“If your first moves are thoughtful and well done, you’re able to raise the expectations that your consumers have of you. Also being first means you get to have more PR, make more ‘ownable’ moments, work out the kinks before everyone else tries it, get top partnerships locked-in and figure out the effects on your wider experience outside of the metaverse,” Conrad says.
“In short, you get to build a very solid long term strategy by starting to experiment and learn now.”
The downsides of investing in an unproven channel are cost and the likelihood of making mistakes with less case studies to learn from. To overcome the fear of failure, Conrad suggests looking beyond traditional brands to learn how to create something of value.
“Creators are now brands of their own, and they are currently leading the way in the metaverse. Looking at the work of BAYC, CryptoPunks as well as creators, there’s a ton of lessons that brands can learn and apply in a much more authentic way than if they were looking at traditional brands,” she says.
Rather than rushing in, a more considered approach may be better for brand sustainability, suggests Wills. While there are benefits to being perceived to be an innovator in an emerging space, it is “far more impressive to be laying down markers that clearly ladder up to a longer term strategy”. One need only to look at the past two iterations of the internet to see that “a lot of money and time was wasted at the beginnings of these S-curves”, Wills says.
“Our recommendation would be to develop a framework strategy to allow early experimentation and experience development—but one that is not expensive. Throw away one-offs, instead everything should build towards a longer term vision. Look at all your touchpoints and understand how immersive technologies today can enhance engagement. And build towards future interfaces including wearables,” Wills suggests.
When it comes to experimental or innovative work, brands struggle to identify objectives, according to Patent: “Understanding and having a clear objective that can or cannot be connected to core business is critically important”. The objective could be as simple as landing a piece of work authentically, which can lay the foundation for future work that impacts the bottom line.
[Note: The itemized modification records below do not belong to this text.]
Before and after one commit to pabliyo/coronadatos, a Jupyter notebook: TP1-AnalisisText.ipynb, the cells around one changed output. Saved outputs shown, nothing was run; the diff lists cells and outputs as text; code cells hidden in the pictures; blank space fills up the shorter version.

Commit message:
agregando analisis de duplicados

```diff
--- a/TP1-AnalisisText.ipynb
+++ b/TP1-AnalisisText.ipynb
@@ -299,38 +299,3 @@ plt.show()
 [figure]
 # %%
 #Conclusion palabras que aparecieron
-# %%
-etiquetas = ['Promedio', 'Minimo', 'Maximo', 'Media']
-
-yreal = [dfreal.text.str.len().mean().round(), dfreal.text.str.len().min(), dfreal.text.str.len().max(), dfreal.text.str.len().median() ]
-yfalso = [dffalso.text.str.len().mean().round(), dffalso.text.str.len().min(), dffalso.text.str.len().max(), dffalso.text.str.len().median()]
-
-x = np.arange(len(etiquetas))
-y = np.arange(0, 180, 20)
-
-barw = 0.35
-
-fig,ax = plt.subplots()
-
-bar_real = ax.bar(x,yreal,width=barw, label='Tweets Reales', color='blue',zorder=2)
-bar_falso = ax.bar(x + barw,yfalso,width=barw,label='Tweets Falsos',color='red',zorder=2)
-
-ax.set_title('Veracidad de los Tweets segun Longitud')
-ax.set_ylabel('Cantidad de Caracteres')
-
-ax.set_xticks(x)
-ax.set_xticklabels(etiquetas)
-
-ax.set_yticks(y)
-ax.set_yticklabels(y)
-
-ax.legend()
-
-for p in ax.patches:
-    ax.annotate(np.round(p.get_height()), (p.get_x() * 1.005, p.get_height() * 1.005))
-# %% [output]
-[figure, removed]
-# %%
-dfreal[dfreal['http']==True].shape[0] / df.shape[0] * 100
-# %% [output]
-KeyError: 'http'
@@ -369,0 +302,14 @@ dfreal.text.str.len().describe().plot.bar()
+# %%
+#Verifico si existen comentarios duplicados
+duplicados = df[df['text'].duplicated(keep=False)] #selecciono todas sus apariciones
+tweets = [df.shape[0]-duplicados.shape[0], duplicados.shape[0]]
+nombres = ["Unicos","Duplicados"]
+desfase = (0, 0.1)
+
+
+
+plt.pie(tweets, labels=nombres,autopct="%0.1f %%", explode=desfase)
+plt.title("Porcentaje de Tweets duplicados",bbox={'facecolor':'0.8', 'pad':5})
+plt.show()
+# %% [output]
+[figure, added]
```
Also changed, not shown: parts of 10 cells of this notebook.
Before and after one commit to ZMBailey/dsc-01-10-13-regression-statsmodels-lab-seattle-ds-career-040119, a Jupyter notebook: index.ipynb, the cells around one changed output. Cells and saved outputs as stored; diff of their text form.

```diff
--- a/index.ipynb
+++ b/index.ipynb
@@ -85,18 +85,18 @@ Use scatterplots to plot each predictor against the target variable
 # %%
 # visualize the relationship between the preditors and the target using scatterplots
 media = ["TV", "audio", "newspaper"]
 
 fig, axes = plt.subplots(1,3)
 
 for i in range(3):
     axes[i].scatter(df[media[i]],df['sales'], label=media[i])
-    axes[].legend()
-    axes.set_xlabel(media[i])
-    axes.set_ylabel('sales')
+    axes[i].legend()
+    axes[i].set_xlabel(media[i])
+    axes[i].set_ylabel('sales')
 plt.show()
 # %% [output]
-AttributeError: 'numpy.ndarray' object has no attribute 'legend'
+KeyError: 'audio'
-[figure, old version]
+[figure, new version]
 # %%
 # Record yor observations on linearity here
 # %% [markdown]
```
Porter agrees brands should have “at least some idea in advance of what success might look like and measure for it”. But, he adds, tests can have unexpected consequences, especially in emerging channels.
“So brands should be open to different outcomes and our media partners should be open to use cases which were not what they originally had in mind. Nobody can say for certain yet whether this will be a place most effective for building equity, purpose or performance,” Porter says.
What everyone can agree on is that the metaverse will play a huge role in the future of business, such that all brands will need to be involved in some way if they want to continue to see growth.
Conrad says: “For brands wondering how to get started and whether the metaverse is ‘right’ for them, I think they just need to look at their audiences. Where is there growth coming from? Where is it going to continue to come from? It’s almost guaranteed some of that is going to come from what happens in the metaverse.’
Patent surmises: “The customer of tomorrow is in the virtual realm. If we look back at web1, web2, the internet was experimental at one point. Then it became a place where some brands were successful, then it became a place where you had to be, and now it’s the primary form of communication for most brands. We’re going through that same process. In the first iteration of the internet that took 10 years. I think now that process is going to take 12 to 18 months.”